* _Work order_
Please give back each line of the listing, unchanged in every word.

* _Data extracts_
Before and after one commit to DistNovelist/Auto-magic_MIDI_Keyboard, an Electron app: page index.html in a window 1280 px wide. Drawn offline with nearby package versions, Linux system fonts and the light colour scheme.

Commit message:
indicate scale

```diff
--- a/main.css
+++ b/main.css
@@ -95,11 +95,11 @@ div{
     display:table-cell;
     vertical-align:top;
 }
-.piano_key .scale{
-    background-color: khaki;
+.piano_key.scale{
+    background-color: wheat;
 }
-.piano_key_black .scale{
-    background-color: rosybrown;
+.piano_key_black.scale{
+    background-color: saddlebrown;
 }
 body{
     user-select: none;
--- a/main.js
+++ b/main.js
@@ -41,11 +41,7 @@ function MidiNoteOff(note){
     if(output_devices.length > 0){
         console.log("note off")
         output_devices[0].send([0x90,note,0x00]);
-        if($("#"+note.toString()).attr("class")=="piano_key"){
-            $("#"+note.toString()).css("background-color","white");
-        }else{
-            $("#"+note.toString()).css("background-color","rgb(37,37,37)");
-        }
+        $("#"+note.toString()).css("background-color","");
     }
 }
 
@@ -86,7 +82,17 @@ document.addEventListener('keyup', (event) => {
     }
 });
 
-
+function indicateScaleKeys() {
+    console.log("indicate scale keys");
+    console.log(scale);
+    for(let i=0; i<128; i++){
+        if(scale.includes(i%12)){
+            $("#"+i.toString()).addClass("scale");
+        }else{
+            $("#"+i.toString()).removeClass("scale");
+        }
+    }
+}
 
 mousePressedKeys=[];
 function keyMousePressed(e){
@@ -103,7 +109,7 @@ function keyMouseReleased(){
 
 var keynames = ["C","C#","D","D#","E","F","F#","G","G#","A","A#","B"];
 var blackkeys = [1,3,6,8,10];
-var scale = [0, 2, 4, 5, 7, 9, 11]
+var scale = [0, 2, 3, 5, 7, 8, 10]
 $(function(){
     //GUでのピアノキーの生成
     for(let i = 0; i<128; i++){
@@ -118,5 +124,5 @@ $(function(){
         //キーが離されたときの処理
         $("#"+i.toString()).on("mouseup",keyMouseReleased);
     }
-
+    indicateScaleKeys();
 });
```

* _Your response_
Before and after one commit to DistNovelist/Auto-magic_MIDI_Keyboard, an Electron app: page index.html in a window 1280 px wide. Drawn offline with nearby package versions, Linux system fonts and the light colour scheme.

Commit message:
indicate scale

```diff
--- a/main.css
+++ b/main.css
@@ -95,11 +95,11 @@ div{
     display:table-cell;
     vertical-align:top;
 }
-.piano_key .scale{
-    background-color: khaki;
+.piano_key.scale{
+    background-color: wheat;
 }
-.piano_key_black .scale{
-    background-color: rosybrown;
+.piano_key_black.scale{
+    background-color: saddlebrown;
 }
 body{
     user-select: none;
--- a/main.js
+++ b/main.js
@@ -41,11 +41,7 @@ function MidiNoteOff(note){
     if(output_devices.length > 0){
         console.log("note off")
         output_devices[0].send([0x90,note,0x00]);
-        if($("#"+note.toString()).attr("class")=="piano_key"){
-            $("#"+note.toString()).css("background-color","white");
-        }else{
-            $("#"+note.toString()).css("background-color","rgb(37,37,37)");
-        }
+        $("#"+note.toString()).css("background-color","");
     }
 }
 
@@ -86,7 +82,17 @@ document.addEventListener('keyup', (event) => {
     }
 });
 
-
+function indicateScaleKeys() {
+    console.log("indicate scale keys");
+    console.log(scale);
+    for(let i=0; i<128; i++){
+        if(scale.includes(i%12)){
+            $("#"+i.toString()).addClass("scale");
+        }else{
+            $("#"+i.toString()).removeClass("scale");
+        }
+    }
+}
 
 mousePressedKeys=[];
 function keyMousePressed(e){
@@ -103,7 +109,7 @@ function keyMouseReleased(){
 
 var keynames = ["C","C#","D","D#","E","F","F#","G","G#","A","A#","B"];
 var blackkeys = [1,3,6,8,10];
-var scale = [0, 2, 4, 5, 7, 9, 11]
+var scale = [0, 2, 3, 5, 7, 8, 10]
 $(function(){
     //GUでのピアノキーの生成
     for(let i = 0; i<128; i++){
@@ -118,5 +124,5 @@ $(function(){
         //キーが離されたときの処理
         $("#"+i.toString()).on("mouseup",keyMouseReleased);
     }
-
+    indicateScaleKeys();
 });
```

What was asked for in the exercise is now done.